• _WORK ORDER_
Look through the data below, and copy each line that carries the word "icons".

((

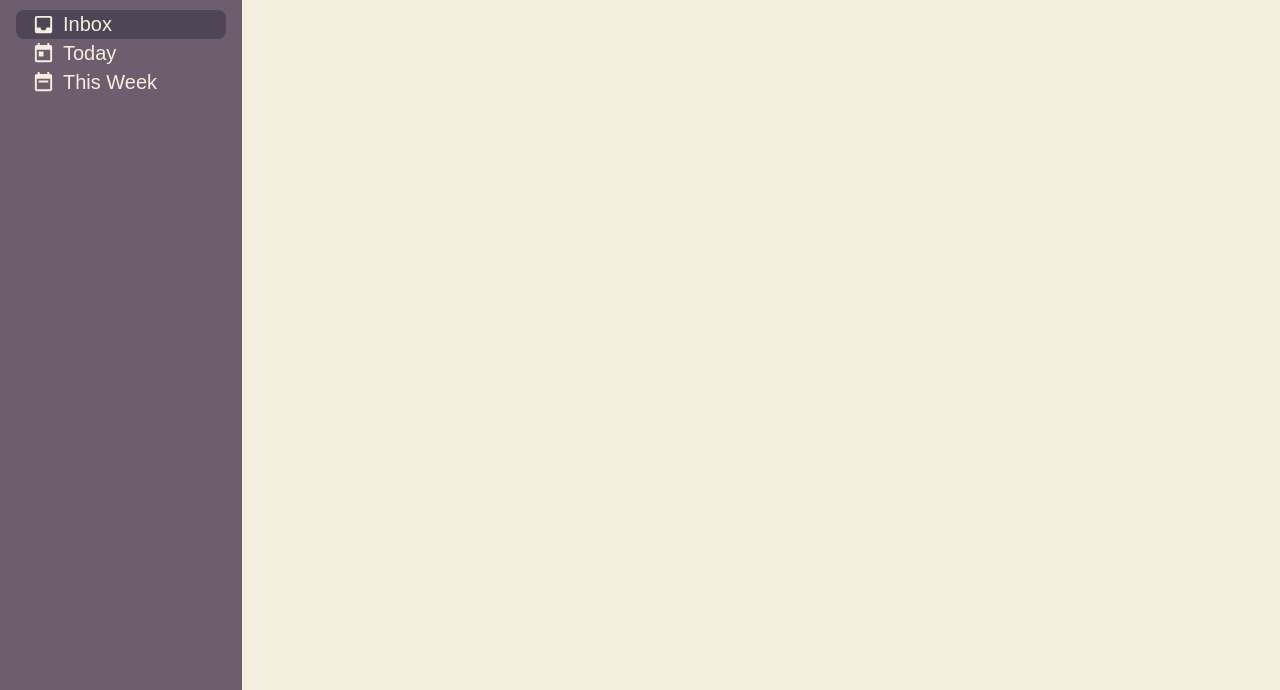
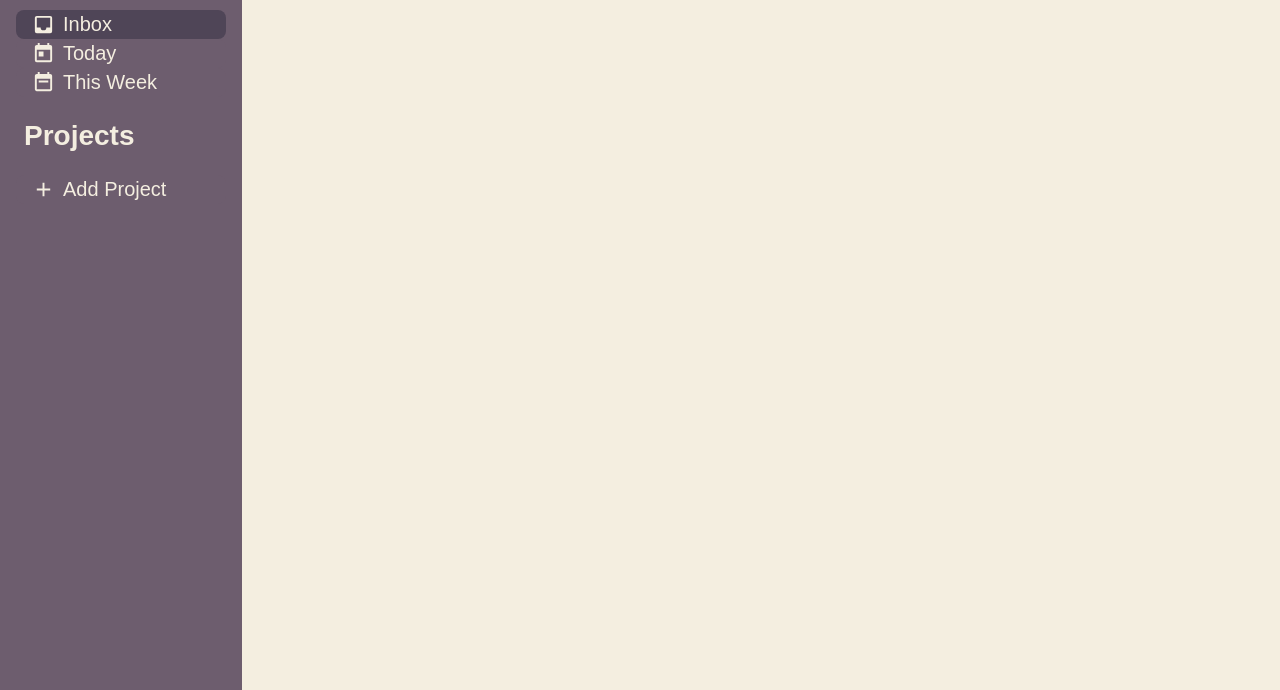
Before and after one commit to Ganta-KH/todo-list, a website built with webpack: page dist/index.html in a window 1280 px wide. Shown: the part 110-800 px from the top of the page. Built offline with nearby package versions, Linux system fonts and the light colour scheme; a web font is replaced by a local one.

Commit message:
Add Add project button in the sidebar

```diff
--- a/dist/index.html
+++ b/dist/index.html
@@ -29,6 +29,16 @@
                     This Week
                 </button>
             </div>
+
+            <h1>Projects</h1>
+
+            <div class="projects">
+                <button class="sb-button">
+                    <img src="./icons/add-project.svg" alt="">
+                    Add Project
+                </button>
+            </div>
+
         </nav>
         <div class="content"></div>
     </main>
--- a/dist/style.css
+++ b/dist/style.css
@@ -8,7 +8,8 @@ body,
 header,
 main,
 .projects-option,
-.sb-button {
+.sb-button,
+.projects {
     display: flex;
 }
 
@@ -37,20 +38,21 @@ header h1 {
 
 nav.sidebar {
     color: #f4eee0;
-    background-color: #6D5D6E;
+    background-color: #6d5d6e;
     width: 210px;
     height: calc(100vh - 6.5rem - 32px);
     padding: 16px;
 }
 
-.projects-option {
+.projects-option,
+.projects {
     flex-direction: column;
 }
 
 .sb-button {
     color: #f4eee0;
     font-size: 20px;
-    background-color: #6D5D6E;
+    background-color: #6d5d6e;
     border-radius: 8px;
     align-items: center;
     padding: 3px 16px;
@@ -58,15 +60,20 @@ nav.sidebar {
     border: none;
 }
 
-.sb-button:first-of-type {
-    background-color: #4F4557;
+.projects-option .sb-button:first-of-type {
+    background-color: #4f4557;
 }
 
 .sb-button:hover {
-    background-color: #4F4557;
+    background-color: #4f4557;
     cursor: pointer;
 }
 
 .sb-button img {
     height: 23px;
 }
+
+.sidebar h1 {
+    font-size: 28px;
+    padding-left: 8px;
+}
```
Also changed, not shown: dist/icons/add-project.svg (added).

))

• _RESULT FOR THIS TASK_
+                    <img src="./icons/add-project.svg" alt="">
Also changed, not shown: dist/icons/add-project.svg (added).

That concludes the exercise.